Integrated Corridor Management Analysis, Modeling, and Simulation

With ICM, the various partner agencies manage the transportation corridor as a system
rather than the traditional approach of managing individual assets.
With ICM, the various partner agencies manage the transportation corridor as a system rather than the traditional approach of managing individual assets.

The U.S. Department of Transportation (USDOT) launched the 5-year, multimodal Integrated Corridor Management (ICM) initiative in 2005 to help mitigate bottlenecks, manage congestion, and empower travelers to make more informed travel choices through actionable information. In 2006, the USDOT selected 8 Pioneer Sites to partner with and define their concepts of operations and requirements for the ICM initiative. The Pioneer Sites include Oakland and San Diego, CA; Dallas, Houston and San Antonio, TX; Montgomery County, MD; Seattle, WA; and Minneapolis, MN.

Transportation corridor operators and managers can employ an array of ICM strategies to improve the movement of people and goods. With so many choices, agencies are interested in analyzing the potential benefits of the various approaches to help them decide on specific ICM strategies to implement. The USDOT developed the ICM analysis, modeling, and simulation (AMS) methodology, which combines elements of existing models to support comprehensive assessment of ICM strategies not available today through any single tool. The AMS approach enables corridor managers to:

  • Select and apply the most effective ICM strategies,
  • Invest with confidence, and
  • Continually improve implementation of ICM strategies.

In order to validate the AMS approach, Interstate 880 (I-880) in the San Francisco Bay Area was selected to serve as a test corridor. Using historical data, analysts examined the potential implications of specific sample ICM strategies under a variety of conditions along the corridor. Preliminary results from AMS of the test corridor suggest:

  • ICM will help reduce congestion and improve productivity of the nation's transportation corridors.
  • Benefits of ICM strategies appear to be greatest under conditions of traffic congestion due to heavy demand and/or incidents.
  • Dynamically applying ICM strategies in combination across a corridor reduced congestion and improved the overall productivity of the transportation system.
The USDOT has selected Pioneer Sites to apply analysis, modeling, and simulation (AMS) methodology on those sites' proposed integrated corridor management systems. Highway, arterial, and transit data are being analyzed to support AMS efforts.
The USDOT has selected Pioneer Sites to apply analysis, modeling, and simulation (AMS) methodology on those sites' proposed integrated corridor management systems. Highway, arterial, and transit data are being analyzed to support AMS efforts.

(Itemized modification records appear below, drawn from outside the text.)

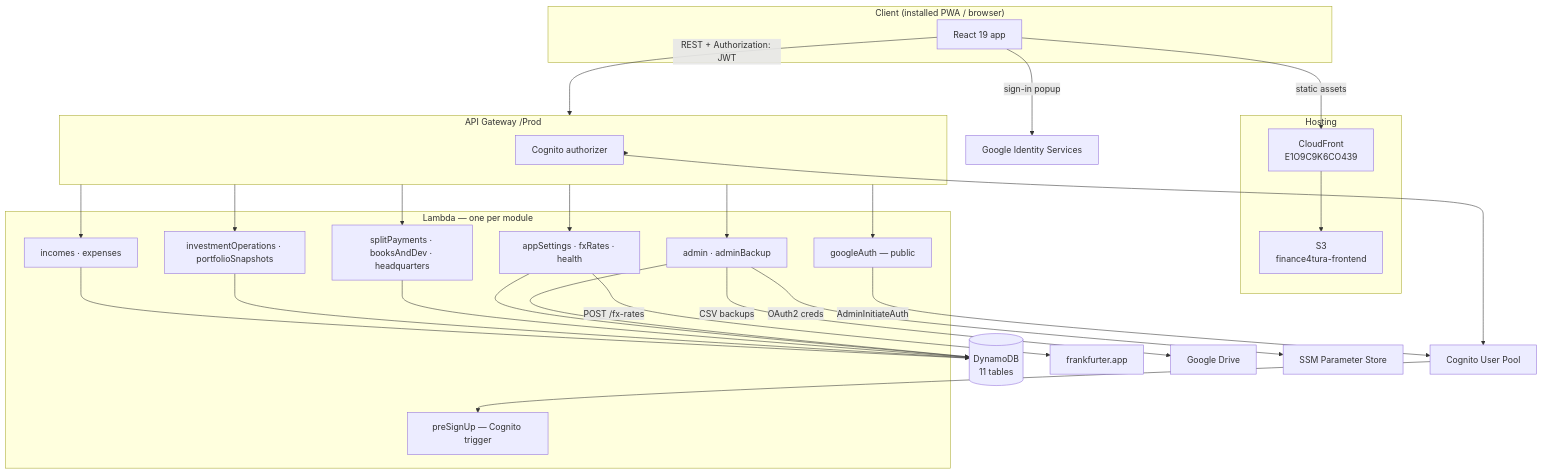
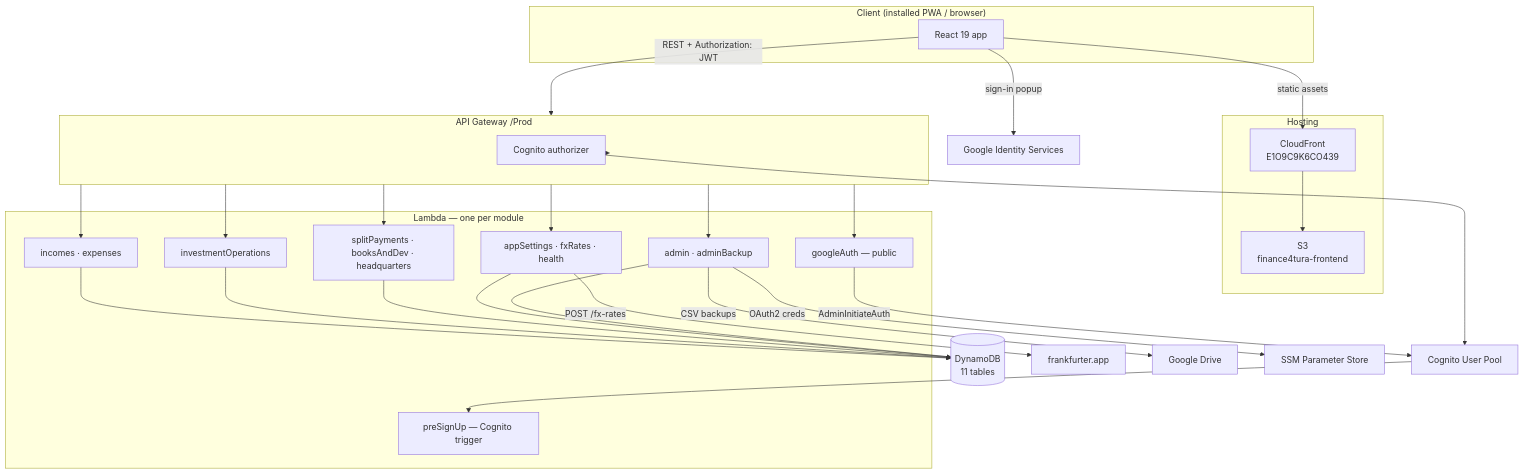
The first of 4 diagrams in README.md (mnenciulescu/Finance4Tura), drawn with Mermaid before and after one commit. The commit also changed other lines of this file and 33 other files, not shown here.

````diff
--- a/README.md
+++ b/README.md
@@ -131,44 +131,44 @@
 ```mermaid
 graph TB
     subgraph Client["Client (installed PWA / browser)"]
         B[React 19 app]
     end
 
     subgraph Edge["Hosting"]
         CF[CloudFront<br/>E1O9C9K6CO439]
         S3[S3<br/>finance4tura-frontend]
     end
 
     subgraph API["API Gateway /Prod"]
         AUTHZ[Cognito authorizer]
     end
 
     subgraph Lambdas["Lambda — one per module"]
         L1[incomes · expenses]
-        L2[investmentOperations · portfolioSnapshots]
+        L2[investmentOperations]
         L3[splitPayments · booksAndDev · headquarters]
         L4[appSettings · fxRates · health]
         L5[admin · adminBackup]
         L6[googleAuth — public]
         L7[preSignUp — Cognito trigger]
     end
 
     DDB[(DynamoDB<br/>11 tables)]
     COG[Cognito User Pool]
     GIS[Google Identity Services]
     FX[frankfurter.app]
     GD[Google Drive]
     SSM[SSM Parameter Store]
 
     B -->|static assets| CF --> S3
     B -->|"REST + Authorization: JWT"| API
     API --> AUTHZ --> COG
     API --> L1 & L2 & L3 & L4 & L5 & L6
     L1 & L2 & L3 & L4 & L5 --> DDB
     L6 -->|AdminInitiateAuth| COG
     COG --> L7
     L4 -->|POST /fx-rates| FX
     L5 -->|CSV backups| GD
     L5 -->|OAuth2 creds| SSM
     B -->|sign-in popup| GIS
 ```
````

In late 2008, the USDOT selected three of the eight ICM Pioneer Sites to conduct AMS on their proposed integrated corridor management systems. The selected sites-Dallas, Texas; Minneapolis, Minnesota; and San Diego, California-have the data, modeling and simulation tools and well-described ICMS needed to support analysis and are in the process of developing experimental plans. They are currently developing AMS experimental plans and evaluating the highway, arterial and transit data available to support AMS and ICM decision support systems. The analysis should be completed by the summer of 2009.

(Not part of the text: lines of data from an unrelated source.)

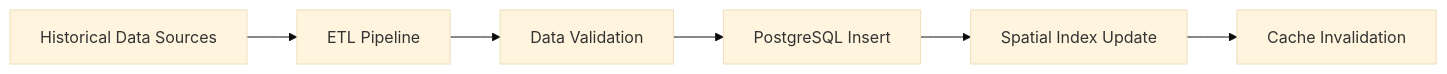
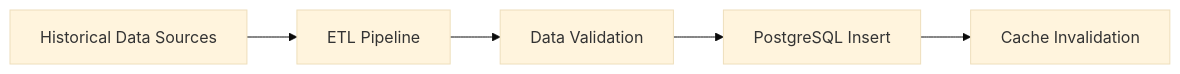
Before and after one commit to kmryst/terraform-hannibal: the second of 2 diagrams in docs/architecture/data-architecture.md, drawn with Mermaid (base theme). The commit also changed other lines of this file and 2 other files, not shown here.

````diff
--- a/docs/architecture/data-architecture.md
+++ b/docs/architecture/data-architecture.md
@@ -165,8 +164,7 @@
 ```mermaid
 graph LR
     A[Historical Data Sources] --> B[ETL Pipeline]
     B --> C[Data Validation]
     C --> D[PostgreSQL Insert]
-    D --> E[Spatial Index Update]
-    E --> F[Cache Invalidation]
+    D --> F[Cache Invalidation]
 ```
````
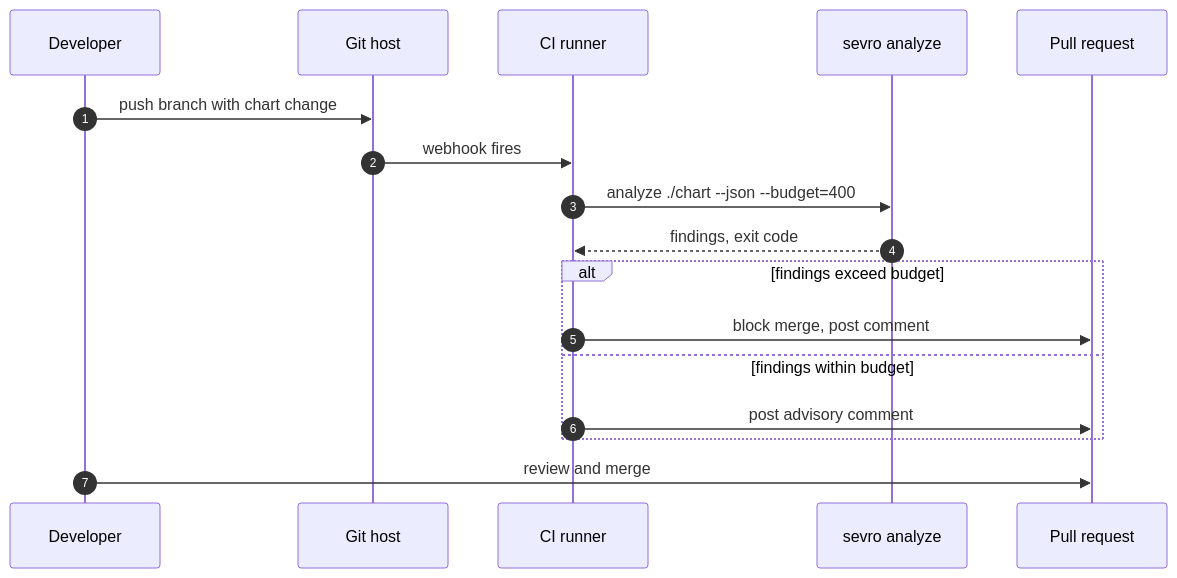
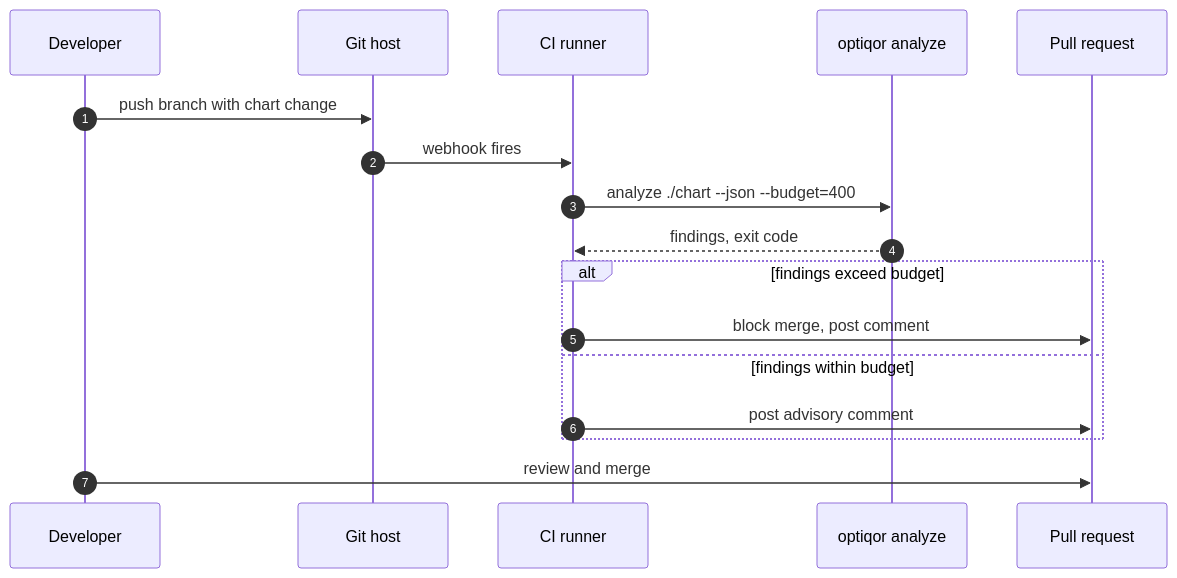
The second of 4 diagrams in README.md (jonathansiles/optiqor-cli), drawn with Mermaid before and after one commit. The commit also changed other lines of this file and 73 other files, not shown here.

````diff
--- a/README.md
+++ b/README.md
@@ -249,20 +255,20 @@
 ```mermaid
 sequenceDiagram
     autonumber
     participant Dev as Developer
     participant Git as Git host
     participant CI as CI runner
-    participant CLI as sevro analyze
+    participant CLI as optiqor analyze
     participant PR as Pull request
 
     Dev->>Git: push branch with chart change
     Git->>CI: webhook fires
     CI->>CLI: analyze ./chart --json --budget=400
     CLI-->>CI: findings, exit code
     alt findings exceed budget
         CI->>PR: block merge, post comment
     else findings within budget
         CI->>PR: post advisory comment
     end
     Dev->>PR: review and merge
 ```
````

For more information on AMS or the USDOT ICM Initiative, please visit: http://www.its.dot.gov/icms/index.htm.